You definitely could, but many of the theories contradict each other. Plus, with all that lack of sleep, I didn’t have the time or brain power to do that research in my current state of mind. Also, the package I purchased with Sleep Baby allowed me to text back and forth with my sleep consultant for two weeks while we implemented the plan. So if my son was taking an extra long nap one afternoon, I could ask her when to wake him so I wouldn’t screw up bedtime. And that first night when he cried so much, I definitely texted her to make sure things weren’t going too far off base (she thought he might be overtired, and he knocked out by the time she had texted me bank). Lastly, what a sleep consultant can do for you is tailor your plan to your family’s preferences and your child’s specific issues (early waker, poor napper, etc).
Is the consultant going to pressure me to do things that I’m not comfortable with as a mom?
In a word, no- although most sleep training does involve SOME crying.
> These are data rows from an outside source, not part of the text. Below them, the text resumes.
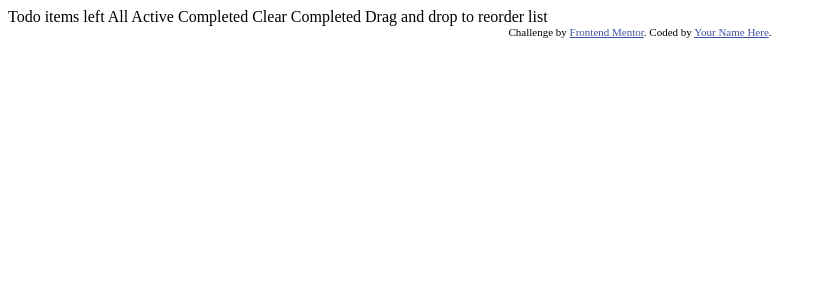
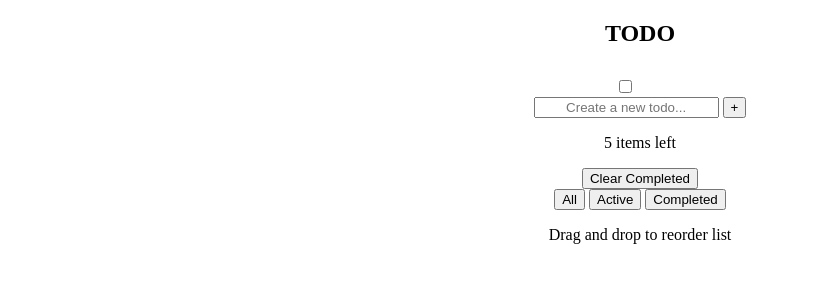
Before and after one commit to DanielBrando96/TodoBootcamp, a plain HTML site: page index.html in a window 1280 px wide. Shown: the whole page, without its empty margins (0-824 px from the left). Drawn offline with Linux system fonts and the light colour scheme.

Commit message:
Creates the base structure of the HTML
Signed-off-by: Daniel Brando <daniel.brando96@gmail.com>

```diff
--- a/index.html
+++ b/index.html
@@ -1,36 +1,83 @@
 <!DOCTYPE html>
 <html lang="en">
-<head>
-  <meta charset="UTF-8">
-  <meta name="viewport" content="width=device-width, initial-scale=1.0"> <!-- displays site properly based on user's device -->
+  <head>
+    <meta charset="UTF-8" />
+    <meta name="viewport" content="width=device-width, initial-scale=1.0" />
+    <!-- displays site properly based on user's device -->
 
-  <link rel="icon" type="image/png" sizes="32x32" href="./images/favicon-32x32.png">
+    <link rel="icon" type="image/png" sizes="32x32" href="./images/favicon-32x32.png" />
+    <link
+      rel="stylesheet"
+      href="https://cdnjs.cloudflare.com/ajax/libs/font-awesome/5.10.2/css/all.min.css"
+    />
+    <link rel="stylesheet" href="./task_style.css">
+    <title>Todo app</title>
+  </head>
+  <body class="body">
+    <main>
+      <div class="content">
+        <h2 class="content_title">TODO</h2>
+        <!--Dark Mode Swich -->
+        <div class="theme-switch-wrapper">
+          <label class="theme-switch">
+            <input id="input_darkmode" type="checkbox"  class="toggle-icon"/>
+            <label for="input_darkmode"><img src="./images/icon-moon.svg"> </label>
+          </label>
 
-  <title>Frontend Mentor | Todo app</title>
+        </div>
+      </div>
 
-  <!-- Feel free to remove these styles or customise in your own stylesheet 👍 -->
-  <style>
-    .attribution { font-size: 11px; text-align: center; }
-    .attribution a { color: hsl(228, 45%, 44%); }
-  </style>
-</head>
-<body>
+      <form class="addTodo">
+        <input
+          class="addNew"
+          name="add"
+          type="text"
+          id="create"
+          placeholder="Create a new todo..."
+          aria-label="Create a new todo..."
+        />
+        <button type="submit" class="btn addNewBtn" aria-label="button">
+          <span class="plusSign custom_checkbox">+</span>
+        </button>
+      </form>
 
-  Todo
+      <div class="container">
+        <div class="alert"></div>
+        <div class="card">
+          <div>
+            <ul class="tasks"></ul>
+          </div>
 
-  <!-- Add dynamic number --> items left
+          <div class="task items_left">
+            <p class="counter">5 items left</p>
+            <button class="btn clear">Clear Completed</button>
+          </div>
+        </div>
 
-  All
-  Active
-  Completed
+        <div class="bottom">
+          <div class="buttons filter-todos">
+            <button class="btn all active" value="all">All</button>
+            <button class="btn activeBtn" value="active">Active</button>
+            <button class="btn completed" value="completed">Completed</button>
+          </div>
+        </div>
+      </div>
+      <footer class="attribution">
+        <p class="drag_text">Drag and drop to reorder list</p>
+      </footer>
+    </main>
 
-  Clear Completed
+    <template id="task-template">
+      <li class="task">
+        <input class="task-input" type="checkbox" />
+        <label>
+          <span class="custom_checkbox"></span>
+        </label>
+        <span class="deleteBtn">
+          <img class="delete" src="./images/icon-cross.svg" alt="" />
+        </span>
+      </li>
+    </template>
 
-  Drag and drop to reorder list
-
-  <div class="attribution">
-    Challenge by <a href="https://www.frontendmentor.io?ref=challenge" target="_blank">Frontend Mentor</a>.
-    Coded by <a href="#">Your Name Here</a>.
-  </div>
-</body>
+  </body>
 </html>
--- /dev/null
+++ b/task_style.css
@@ -0,0 +1,3 @@
+* {
+    text-align: center;
+}
```
Also changed, not shown: 3 other files.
My consultant was awesome with this and asked about my comfort often as we formulated the plan. Once my son was sleeping well at night, Camie initially suggested totally night weaning him, but she could tell I wasn’t comfortable with that. So gave me some alternatives, which I really appreciated.
Initially, I was afraid I would feel regretful and terrible after sleep training. What actually ended up happening was that by the end of the process, I felt that I had set an appropriate boundary with my child so that he and I could both be the best, most rested versions of ourselves.
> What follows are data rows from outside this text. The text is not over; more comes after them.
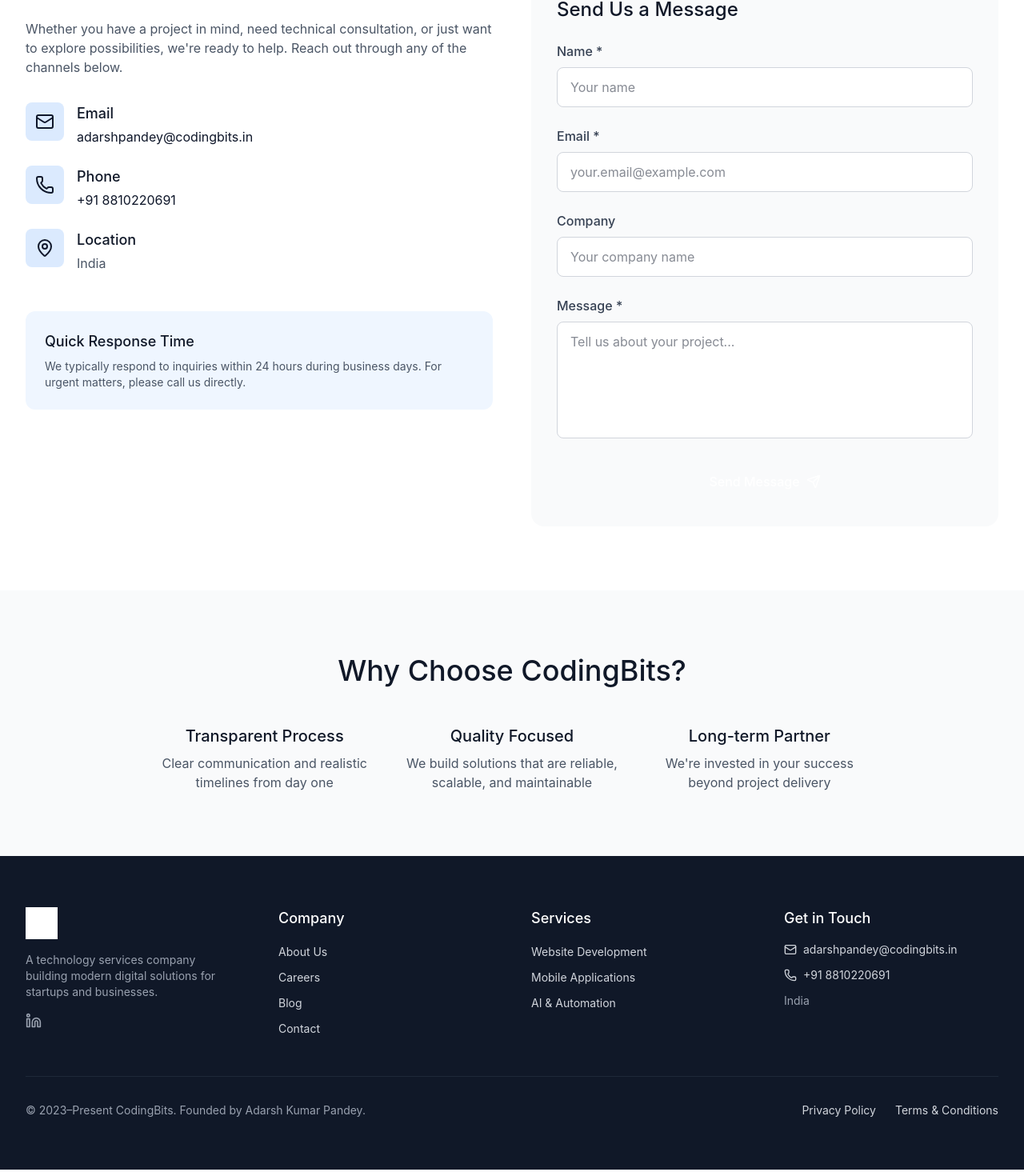
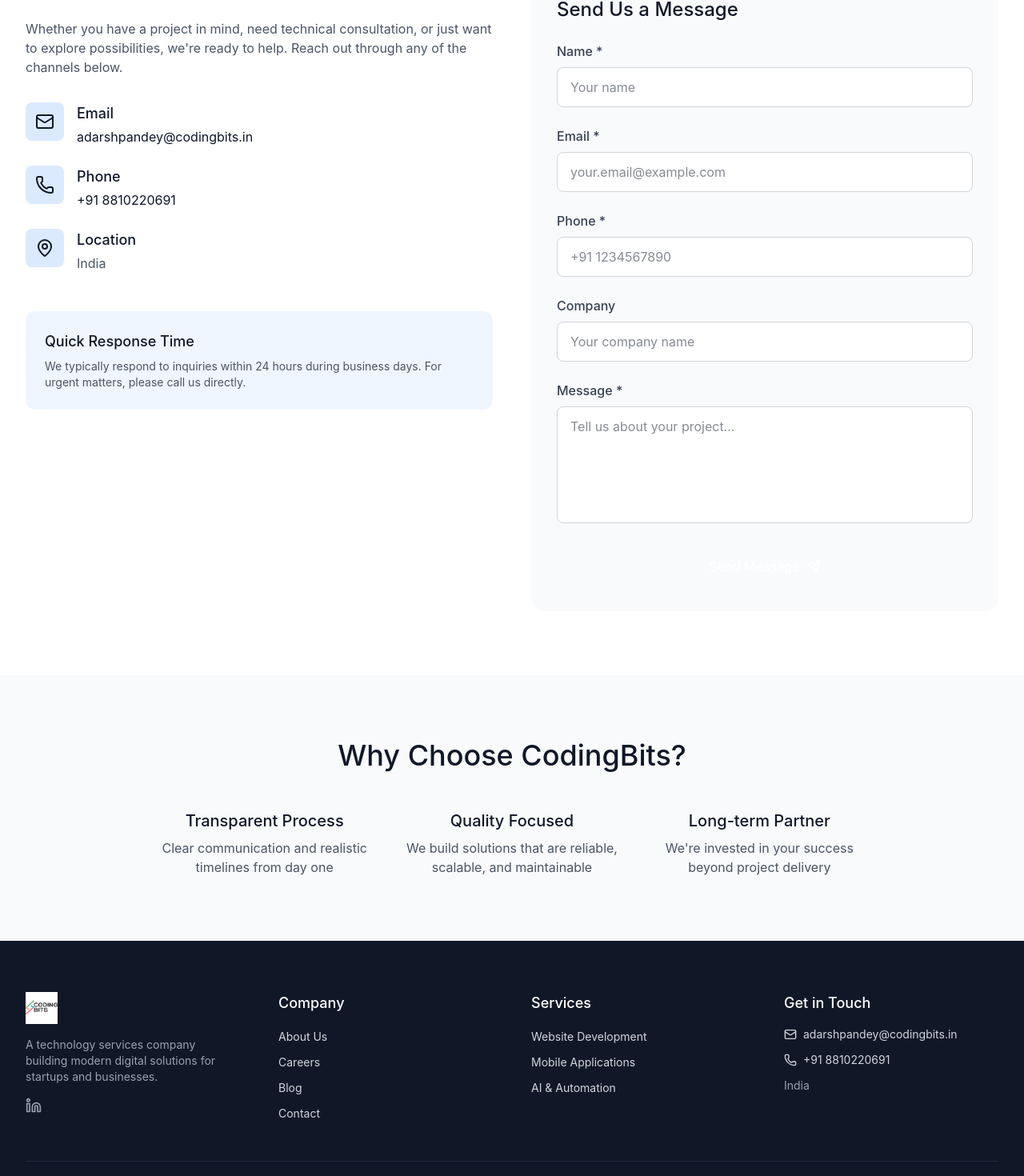
Before and after one commit to adarshpandey19101/cb-service, a React (Vite) app: page /contact in a window 1280 px wide. Shown: the part 524-1994 px from the top of the page at 80% size. Built offline with nearby package versions, Linux system fonts and the light colour scheme; no server answers.

Commit message:
Updated Footer Logo & Contact Screen

```diff
--- a/src/app/components/Footer.tsx
+++ b/src/app/components/Footer.tsx
@@ -9,7 +9,13 @@
         <div className="grid grid-cols-1 md:grid-cols-2 lg:grid-cols-4 gap-8 md:gap-12">
           {/* Company Info */}
           <div className="lg:col-span-1">
-            <img src={logoImage} alt="CodingBits" className="h-10 w-auto mb-4 brightness-0 invert" />
+            <Link to="/">
+              <img
+                src={logoImage}
+                alt="CodingBits"
+                className="h-10 w-auto mb-4"
+              />
+            </Link>
             <p className="text-sm text-gray-400 mb-4">
               A technology services company building modern digital solutions for startups and businesses.
             </p>
--- a/src/app/pages/Contact.tsx
+++ b/src/app/pages/Contact.tsx
@@ -13,6 +13,7 @@
   const [formData, setFormData] = useState({
     name: '',
     email: '',
+    phone: '',
     company: '',
     message: ''
   });
@@ -31,7 +32,7 @@
       setIsSubmitted(true);
       setTimeout(() => {
         setIsSubmitted(false);
-        setFormData({ name: '', email: '', company: '', message: '' });
+        setFormData({ name: '', email: '', phone: '', company: '', message: '' });
       }, 5000);
     } catch (err: any) {
       setError(err.message || 'Failed to send message. Please try again.');
@@ -193,6 +194,22 @@
                 </div>
 
                 <div>
+                  <label htmlFor="phone" className="block text-gray-700 mb-2">
+                    Phone *
+                  </label>
+                  <input
+                    type="tel"
+                    id="phone"
+                    name="phone"
+                    required
+                    value={formData.phone}
+                    onChange={handleChange}
+                    className="w-full px-4 py-3 bg-white border border-gray-300 rounded-lg focus:outline-none focus:ring-2 focus:ring-primary"
+                    placeholder="+91 1234567890"
+                  />
+                </div>
+
+                <div>
                   <label htmlFor="company" className="block text-gray-700 mb-2">
                     Company
                   </label>
--- a/src/app/pages/Home.tsx
+++ b/src/app/pages/Home.tsx
@@ -2,6 +2,8 @@
 import { Link } from 'react-router-dom';
 import { ArrowRight, Code, Smartphone, Brain, CheckCircle } from 'lucide-react';
 import { SEO } from '@/app/components/SEO';
+import heroImage from '/Users/adarshkumarpandey21/.gemini/antigravity/brain/7ac1f6f6-8985-450e-9094-73175bd19f4b/hero_tech_network_1770059465837.png';
+import aboutImage from '/Users/adarshkumarpandey21/.gemini/antigravity/brain/7ac1f6f6-8985-450e-9094-73175bd19f4b/about_tech_collaboration_1770059550200.png';
 
 const fadeInUp = {
   initial: { opacity: 0, y: 20 },
@@ -113,7 +115,7 @@
             className="mt-16 relative"
           >
             <img
-              src="https://images.unsplash.com/photo-1766941288581-689187dd57d5?crop=entropy&cs=tinysrgb&fit=max&fm=jpg&ixid=M3w3Nzg4Nzd8MHwxfHNlYXJjaHwxfHxhYnN0cmFjdCUyMHRlY2hub2xvZ3klMjBuZXR3b3JrJTIwYmx1ZXxlbnwxfHx8fDE3Njk5NjgwNjF8MA&ixlib=rb-4.1.0&q=80&w=1080&utm_source=figma&utm_medium=referral"
+              src={heroImage}
               alt="Technology Network"
               className="w-full h-64 md:h-96 object-cover rounded-2xl shadow-2xl"
             />
@@ -155,7 +157,7 @@
               transition={{ duration: 0.6 }}
             >
               <img
-                src="https://images.unsplash.com/photo-1582736317407-371893d9e146?crop=entropy&cs=tinysrgb&fit=max&fm=jpg&ixid=M3w3Nzg4Nzd8MHwxfHNlYXJjaHwxfHxtb2Rlcm4lMjB0ZWNoJTIwb2ZmaWNlJTIwY29sbGFib3JhdGlvbnxlbnwxfHx8fDE3Njk5OTY0Mzl8MA&ixlib=rb-4.1.0&q=80&w=1080&utm_source=figma&utm_medium=referral"
+                src={aboutImage}
                 alt="Modern Tech Office"
                 className="w-full h-96 object-cover rounded-2xl shadow-xl"
               />
--- a/src/lib/api/contact.ts
+++ b/src/lib/api/contact.ts
@@ -3,6 +3,7 @@
 export interface ContactFormData {
     name: string;
     email: string;
+    phone: string;
     company?: string;
     message: string;
 }
@@ -14,6 +15,7 @@
     const { error } = await supabase.from('contact_submissions').insert({
         name: data.name,
         email: data.email,
+        phone: data.phone,
         company: data.company || null,
         message: data.message,
         status: 'new',
```
Also changed, not shown: 1 other file (tests, documents, lock files or other folders).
Did it work?
By a week into implementing the plan, I put my son into his crib at bedtime, he snuggled up, and went right to sleep with zero crying. Every night since we started he has either slept straight through the night or woken up just once. He even got sick a couple of weeks after the training and continued to sleep the same! His daytime naps now are a more appropriate length and he’s eating more solid food because he’s not so full of breastmilk from waking up all night. So yes, I would DEFINITELY say it worked.
But what if it doesn’t work?
I can’t say for every sleep consultant, but Camie works with a group of professionals who all consult with each other when they have a client who isn’t making progress as quickly as they’d like. This was one thing that drew me to Sleep Baby.
So was it worth it?
Short answer, yes. Long answer? I cannot tell you how good it feels to be garden variety, mom-in-a-pandemic tired instead of the kind of tired where you don’t know how you’re going to make it through the day. The kind of tired where everything annoys you and you have no patience. Now, when I get some kid free time, I can actually do things that I enjoy, instead of being too exhausted to think. I don’t have a strict (and obscenely early) bedtime for myself. I can put the baby down for a nap in just a few minutes, and then spend quality time with one of my big boys. Although I still want to be the one who puts the baby to bed most of the time, I don’t HAVE to be the one who puts him to bed (!!!). And I know that at bedtime, he is going to go to sleep and I am going to get a break. Honestly, it’s been life changing. I don’t know how I did it as long as I did. I hope if you’re driving the struggle bus through a sleep slog, you find a way to make some of these things happen for you too, independently or with help from an expert sleep consultant.
For information about local sleep consultants, visit our Bloom Pregnancy and Postpartum Guide!